[Stored records]

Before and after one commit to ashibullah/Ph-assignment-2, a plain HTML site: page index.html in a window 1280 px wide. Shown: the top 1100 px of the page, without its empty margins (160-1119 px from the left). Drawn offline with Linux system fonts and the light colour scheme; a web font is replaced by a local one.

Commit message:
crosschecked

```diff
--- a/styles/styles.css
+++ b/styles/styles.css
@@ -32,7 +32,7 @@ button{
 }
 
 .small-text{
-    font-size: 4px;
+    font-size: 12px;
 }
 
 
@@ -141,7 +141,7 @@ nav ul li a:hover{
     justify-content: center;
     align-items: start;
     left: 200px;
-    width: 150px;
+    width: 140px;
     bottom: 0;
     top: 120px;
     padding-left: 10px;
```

(YOUR OBJECTIVE)
What is needed is an exact restatement of every record above.

(RESPONSE TO THIS TASK)
Before and after one commit to ashibullah/Ph-assignment-2, a plain HTML site: page index.html in a window 1280 px wide. Shown: the top 1100 px of the page, without its empty margins (160-1119 px from the left). Drawn offline with Linux system fonts and the light colour scheme; a web font is replaced by a local one.

Commit message:
crosschecked

```diff
--- a/styles/styles.css
+++ b/styles/styles.css
@@ -32,7 +32,7 @@ button{
 }
 
 .small-text{
-    font-size: 4px;
+    font-size: 12px;
 }
 
 
@@ -141,7 +141,7 @@ nav ul li a:hover{
     justify-content: center;
     align-items: start;
     left: 200px;
-    width: 150px;
+    width: 140px;
     bottom: 0;
     top: 120px;
     padding-left: 10px;
```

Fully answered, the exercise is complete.